■ TASK
Copy out each line of the data that holds the string "FloatType".

■ Difference listings
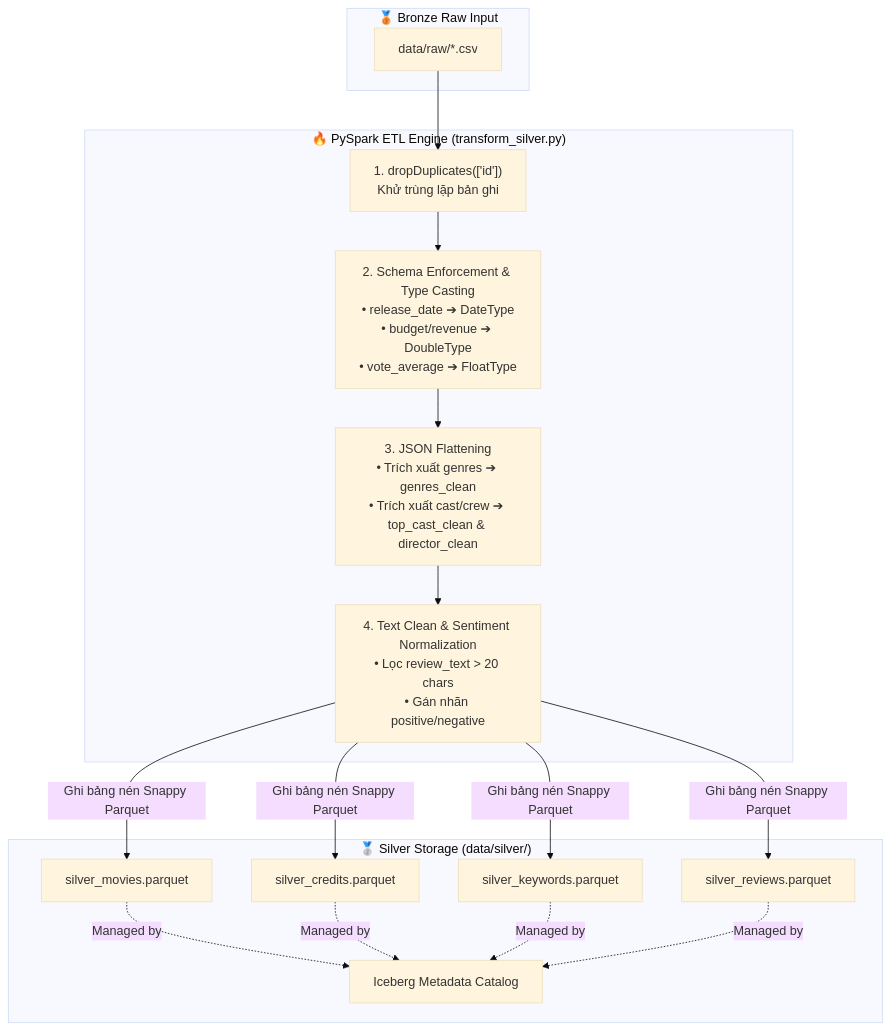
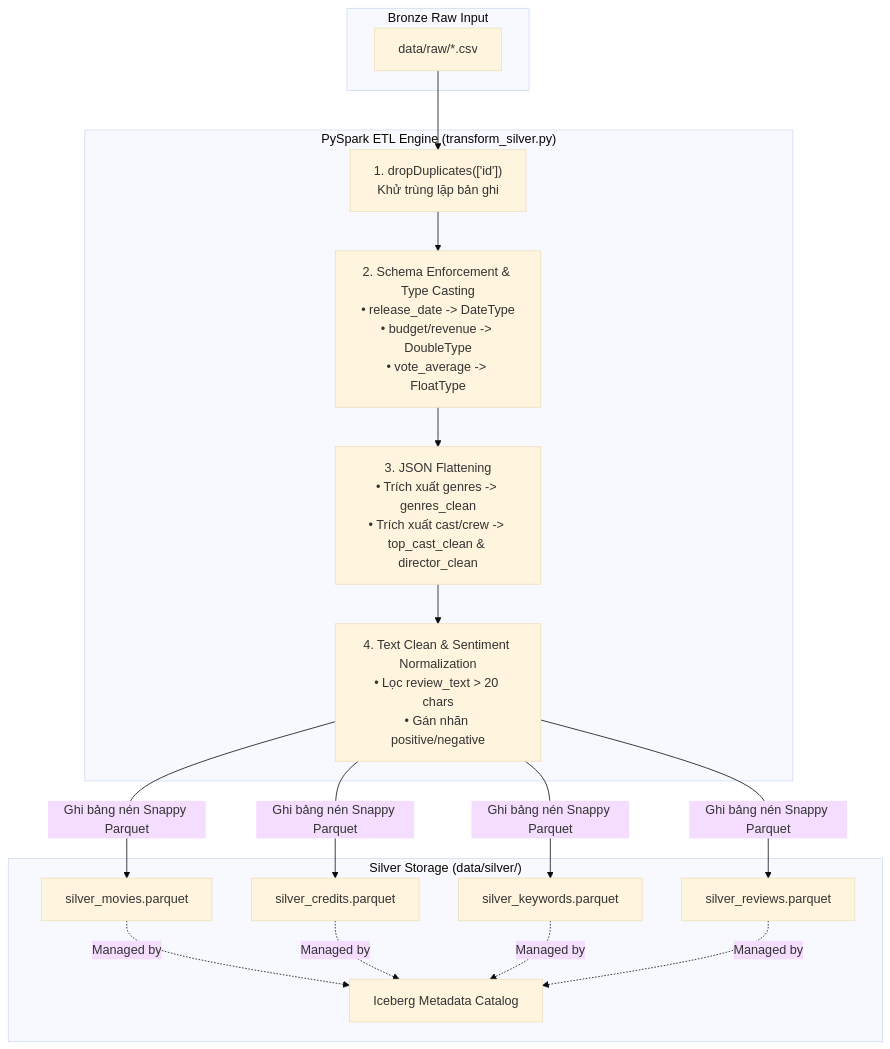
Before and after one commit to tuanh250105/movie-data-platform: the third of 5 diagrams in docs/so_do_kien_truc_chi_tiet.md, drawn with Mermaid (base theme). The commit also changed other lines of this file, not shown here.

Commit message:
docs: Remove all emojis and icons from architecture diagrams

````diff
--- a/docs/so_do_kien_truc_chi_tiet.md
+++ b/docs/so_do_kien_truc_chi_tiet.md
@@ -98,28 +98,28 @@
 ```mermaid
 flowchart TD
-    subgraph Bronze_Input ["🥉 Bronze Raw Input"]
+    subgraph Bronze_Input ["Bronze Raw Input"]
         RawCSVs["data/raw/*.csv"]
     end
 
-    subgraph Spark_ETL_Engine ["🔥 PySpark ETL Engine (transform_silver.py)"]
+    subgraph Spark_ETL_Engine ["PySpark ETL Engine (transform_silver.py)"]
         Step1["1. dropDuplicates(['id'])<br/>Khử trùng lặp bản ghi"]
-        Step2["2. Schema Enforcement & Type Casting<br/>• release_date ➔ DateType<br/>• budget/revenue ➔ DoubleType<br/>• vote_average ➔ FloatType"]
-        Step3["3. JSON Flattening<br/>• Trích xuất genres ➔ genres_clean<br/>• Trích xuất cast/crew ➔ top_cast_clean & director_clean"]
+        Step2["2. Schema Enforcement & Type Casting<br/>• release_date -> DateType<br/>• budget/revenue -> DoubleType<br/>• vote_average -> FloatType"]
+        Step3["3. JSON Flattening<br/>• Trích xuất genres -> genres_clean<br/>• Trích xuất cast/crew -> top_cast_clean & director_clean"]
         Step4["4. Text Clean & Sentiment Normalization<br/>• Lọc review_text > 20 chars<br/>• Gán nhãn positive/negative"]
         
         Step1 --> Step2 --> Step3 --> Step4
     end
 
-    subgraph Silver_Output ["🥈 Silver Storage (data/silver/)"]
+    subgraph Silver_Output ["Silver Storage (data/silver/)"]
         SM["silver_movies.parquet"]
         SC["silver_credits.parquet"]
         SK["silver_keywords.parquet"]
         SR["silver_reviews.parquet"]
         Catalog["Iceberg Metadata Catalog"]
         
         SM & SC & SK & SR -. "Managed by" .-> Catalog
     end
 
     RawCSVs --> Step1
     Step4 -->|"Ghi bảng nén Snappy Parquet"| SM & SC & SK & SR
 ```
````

■ REPLY TO THE TASK
-        Step2["2. Schema Enforcement & Type Casting<br/>• release_date ➔ DateType<br/>• budget/revenue ➔ DoubleType<br/>• vote_average ➔ FloatType"]
+        Step2["2. Schema Enforcement & Type Casting<br/>• release_date -> DateType<br/>• budget/revenue -> DoubleType<br/>• vote_average -> FloatType"]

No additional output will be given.